DATA EXTRACT —
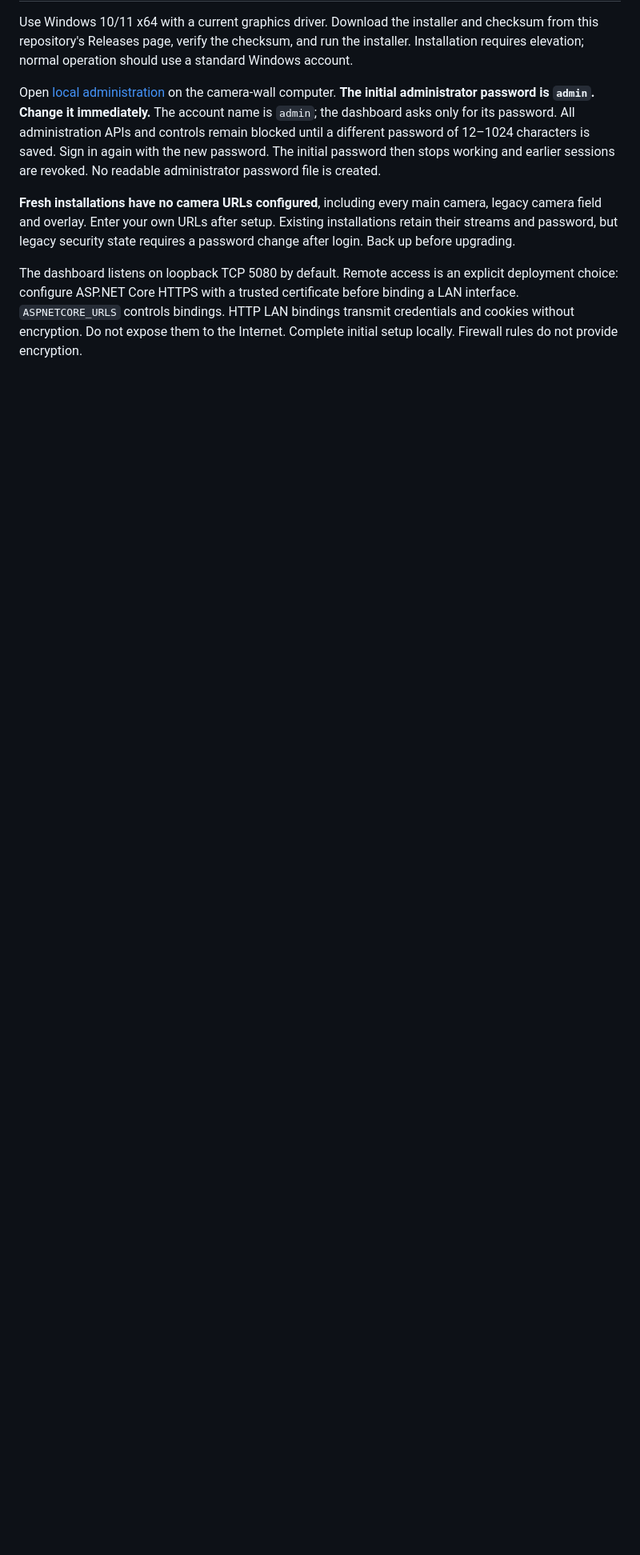
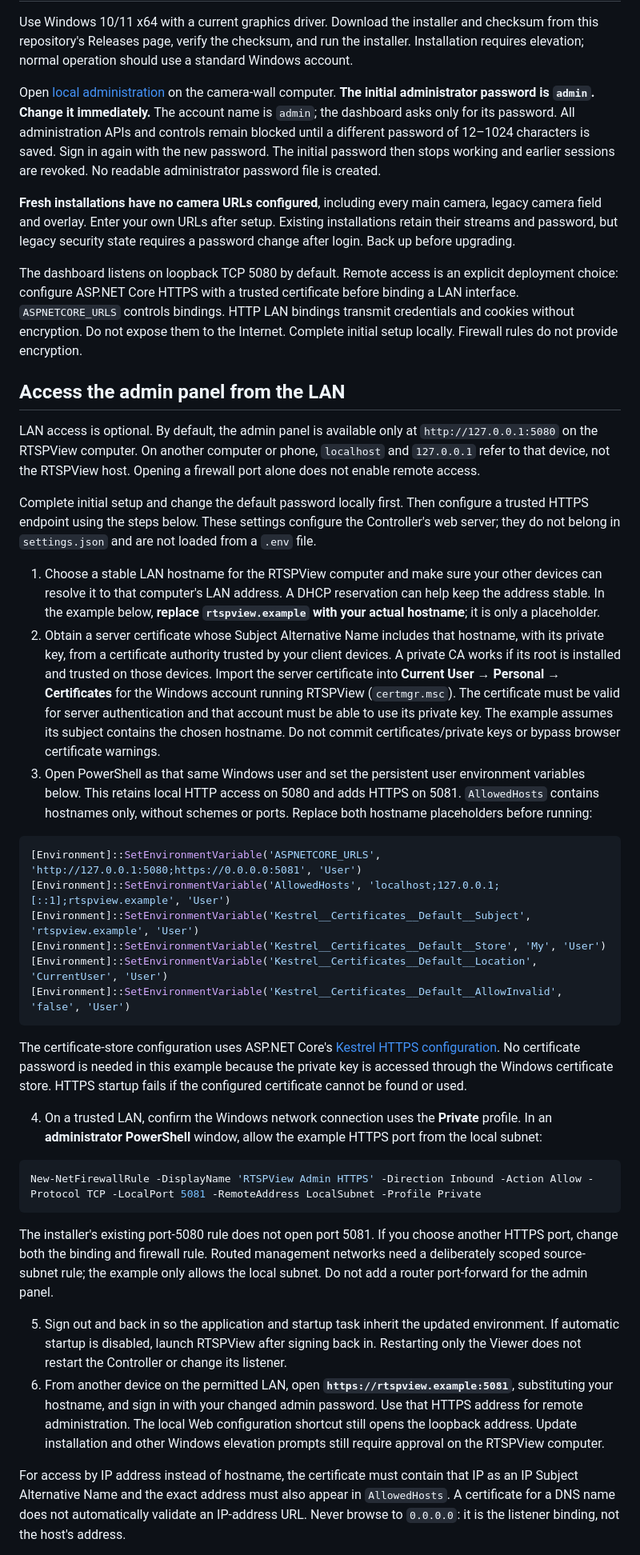
Before and after one commit to GalacticaActual75/RTSPView, a Markdown page: README.md, the part around one of its changes. Shown at 80% size. Drawn GitHub-style; blank space fills up the shorter version.

Commit message:
Document secure LAN administration setup and troubleshooting

````diff
--- a/README.md
+++ b/README.md
@@ -11,3 +11,38 @@ Open [local administration](http://127.0.0.1:5080) on the camera-wall computer.
 **Fresh installations have no camera URLs configured**, including every main camera, legacy camera field and overlay. Enter your own URLs after setup. Existing installations retain their streams and password, but legacy security state requires a password change after login. Back up before upgrading.
 
 The dashboard listens on loopback TCP 5080 by default. Remote access is an explicit deployment choice: configure ASP.NET Core HTTPS with a trusted certificate before binding a LAN interface. `ASPNETCORE_URLS` controls bindings. HTTP LAN bindings transmit credentials and cookies without encryption. Do not expose them to the Internet. Complete initial setup locally. Firewall rules do not provide encryption.
+
+## Access the admin panel from the LAN
+
+LAN access is optional. By default, the admin panel is available only at `http://127.0.0.1:5080` on the RTSPView computer. On another computer or phone, `localhost` and `127.0.0.1` refer to that device, not the RTSPView host. Opening a firewall port alone does not enable remote access.
+
+Complete initial setup and change the default password locally first. Then configure a trusted HTTPS endpoint using the steps below. These settings configure the Controller's web server; they do not belong in `settings.json` and are not loaded from a `.env` file.
+
+1. Choose a stable LAN hostname for the RTSPView computer and make sure your other devices can resolve it to that computer's LAN address. A DHCP reservation can help keep the address stable. In the example below, **replace `rtspview.example` with your actual hostname**; it is only a placeholder.
+2. Obtain a server certificate whose Subject Alternative Name includes that hostname, with its private key, from a certificate authority trusted by your client devices. A private CA works if its root is installed and trusted on those devices. Import the server certificate into **Current User → Personal → Certificates** for the Windows account running RTSPView (`certmgr.msc`). The certificate must be valid for server authentication and that account must be able to use its private key. The example assumes its subject contains the chosen hostname. Do not commit certificates/private keys or bypass browser certificate warnings.
+3. Open PowerShell as that same Windows user and set the persistent user environment variables below. This retains local HTTP access on 5080 and adds HTTPS on 5081. `AllowedHosts` contains hostnames only, without schemes or ports. Replace both hostname placeholders before running:
+
+```powershell
+[Environment]::SetEnvironmentVariable('ASPNETCORE_URLS', 'http://127.0.0.1:5080;https://0.0.0.0:5081', 'User')
+[Environment]::SetEnvironmentVariable('AllowedHosts', 'localhost;127.0.0.1;[::1];rtspview.example', 'User')
+[Environment]::SetEnvironmentVariable('Kestrel__Certificates__Default__Subject', 'rtspview.example', 'User')
+[Environment]::SetEnvironmentVariable('Kestrel__Certificates__Default__Store', 'My', 'User')
+[Environment]::SetEnvironmentVariable('Kestrel__Certificates__Default__Location', 'CurrentUser', 'User')
+[Environment]::SetEnvironmentVariable('Kestrel__Certificates__Default__AllowInvalid', 'false', 'User')
+```
+
+The certificate-store configuration uses ASP.NET Core's [Kestrel HTTPS configuration](https://learn.microsoft.com/en-us/aspnet/core/fundamentals/servers/kestrel/endpoints?view=aspnetcore-8.0). No certificate password is needed in this example because the private key is accessed through the Windows certificate store. HTTPS startup fails if the configured certificate cannot be found or used.
+
+4. On a trusted LAN, confirm the Windows network connection uses the **Private** profile. In an **administrator PowerShell** window, allow the example HTTPS port from the local subnet:
+
+```powershell
+New-NetFirewallRule -DisplayName 'RTSPView Admin HTTPS' -Direction Inbound -Action Allow -Protocol TCP -LocalPort 5081 -RemoteAddress LocalSubnet -Profile Private
+```
+
+The installer's existing port-5080 rule does not open port 5081. If you choose another HTTPS port, change both the binding and firewall rule. Routed management networks need a deliberately scoped source-subnet rule; the example only allows the local subnet. Do not add a router port-forward for the admin panel.
+
+5. Sign out and back in so the application and startup task inherit the updated environment. If automatic startup is disabled, launch RTSPView after signing back in. Restarting only the Viewer does not restart the Controller or change its listener.
+6. From another device on the permitted LAN, open **`https://rtspview.example:5081`**, substituting your hostname, and sign in with your changed admin password. Use that HTTPS address for remote administration. The local Web configuration shortcut still opens the loopback address. Update installation and other Windows elevation prompts still require approval on the RTSPView computer.
+
+For access by IP address instead of hostname, the certificate must contain that IP as an IP Subject Alternative Name and the exact address must also appear in `AllowedHosts`. A certificate for a DNS name does not automatically validate an IP-address URL. Never browse to `0.0.0.0`: it is the listener binding, not the host's address.
+
````
Also changed, not shown: other parts of README.md (+9 -0 lines).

EXERCISE BRIEF —
All of the records must come back exactly as they stand, minus every picture.

OUTPUT BELOW —
Before and after one commit to GalacticaActual75/RTSPView, a Markdown page: README.md, the part around one of its changes. Shown at 80% size. Drawn GitHub-style; blank space fills up the shorter version.

Commit message:
Document secure LAN administration setup and troubleshooting

````diff
--- a/README.md
+++ b/README.md
@@ -11,3 +11,38 @@ Open [local administration](http://127.0.0.1:5080) on the camera-wall computer.
 **Fresh installations have no camera URLs configured**, including every main camera, legacy camera field and overlay. Enter your own URLs after setup. Existing installations retain their streams and password, but legacy security state requires a password change after login. Back up before upgrading.
 
 The dashboard listens on loopback TCP 5080 by default. Remote access is an explicit deployment choice: configure ASP.NET Core HTTPS with a trusted certificate before binding a LAN interface. `ASPNETCORE_URLS` controls bindings. HTTP LAN bindings transmit credentials and cookies without encryption. Do not expose them to the Internet. Complete initial setup locally. Firewall rules do not provide encryption.
+
+## Access the admin panel from the LAN
+
+LAN access is optional. By default, the admin panel is available only at `http://127.0.0.1:5080` on the RTSPView computer. On another computer or phone, `localhost` and `127.0.0.1` refer to that device, not the RTSPView host. Opening a firewall port alone does not enable remote access.
+
+Complete initial setup and change the default password locally first. Then configure a trusted HTTPS endpoint using the steps below. These settings configure the Controller's web server; they do not belong in `settings.json` and are not loaded from a `.env` file.
+
+1. Choose a stable LAN hostname for the RTSPView computer and make sure your other devices can resolve it to that computer's LAN address. A DHCP reservation can help keep the address stable. In the example below, **replace `rtspview.example` with your actual hostname**; it is only a placeholder.
+2. Obtain a server certificate whose Subject Alternative Name includes that hostname, with its private key, from a certificate authority trusted by your client devices. A private CA works if its root is installed and trusted on those devices. Import the server certificate into **Current User → Personal → Certificates** for the Windows account running RTSPView (`certmgr.msc`). The certificate must be valid for server authentication and that account must be able to use its private key. The example assumes its subject contains the chosen hostname. Do not commit certificates/private keys or bypass browser certificate warnings.
+3. Open PowerShell as that same Windows user and set the persistent user environment variables below. This retains local HTTP access on 5080 and adds HTTPS on 5081. `AllowedHosts` contains hostnames only, without schemes or ports. Replace both hostname placeholders before running:
+
+```powershell
+[Environment]::SetEnvironmentVariable('ASPNETCORE_URLS', 'http://127.0.0.1:5080;https://0.0.0.0:5081', 'User')
+[Environment]::SetEnvironmentVariable('AllowedHosts', 'localhost;127.0.0.1;[::1];rtspview.example', 'User')
+[Environment]::SetEnvironmentVariable('Kestrel__Certificates__Default__Subject', 'rtspview.example', 'User')
+[Environment]::SetEnvironmentVariable('Kestrel__Certificates__Default__Store', 'My', 'User')
+[Environment]::SetEnvironmentVariable('Kestrel__Certificates__Default__Location', 'CurrentUser', 'User')
+[Environment]::SetEnvironmentVariable('Kestrel__Certificates__Default__AllowInvalid', 'false', 'User')
+```
+
+The certificate-store configuration uses ASP.NET Core's [Kestrel HTTPS configuration](https://learn.microsoft.com/en-us/aspnet/core/fundamentals/servers/kestrel/endpoints?view=aspnetcore-8.0). No certificate password is needed in this example because the private key is accessed through the Windows certificate store. HTTPS startup fails if the configured certificate cannot be found or used.
+
+4. On a trusted LAN, confirm the Windows network connection uses the **Private** profile. In an **administrator PowerShell** window, allow the example HTTPS port from the local subnet:
+
+```powershell
+New-NetFirewallRule -DisplayName 'RTSPView Admin HTTPS' -Direction Inbound -Action Allow -Protocol TCP -LocalPort 5081 -RemoteAddress LocalSubnet -Profile Private
+```
+
+The installer's existing port-5080 rule does not open port 5081. If you choose another HTTPS port, change both the binding and firewall rule. Routed management networks need a deliberately scoped source-subnet rule; the example only allows the local subnet. Do not add a router port-forward for the admin panel.
+
+5. Sign out and back in so the application and startup task inherit the updated environment. If automatic startup is disabled, launch RTSPView after signing back in. Restarting only the Viewer does not restart the Controller or change its listener.
+6. From another device on the permitted LAN, open **`https://rtspview.example:5081`**, substituting your hostname, and sign in with your changed admin password. Use that HTTPS address for remote administration. The local Web configuration shortcut still opens the loopback address. Update installation and other Windows elevation prompts still require approval on the RTSPView computer.
+
+For access by IP address instead of hostname, the certificate must contain that IP as an IP Subject Alternative Name and the exact address must also appear in `AllowedHosts`. A certificate for a DNS name does not automatically validate an IP-address URL. Never browse to `0.0.0.0`: it is the listener binding, not the host's address.
+
````
Also changed, not shown: other parts of README.md (+9 -0 lines).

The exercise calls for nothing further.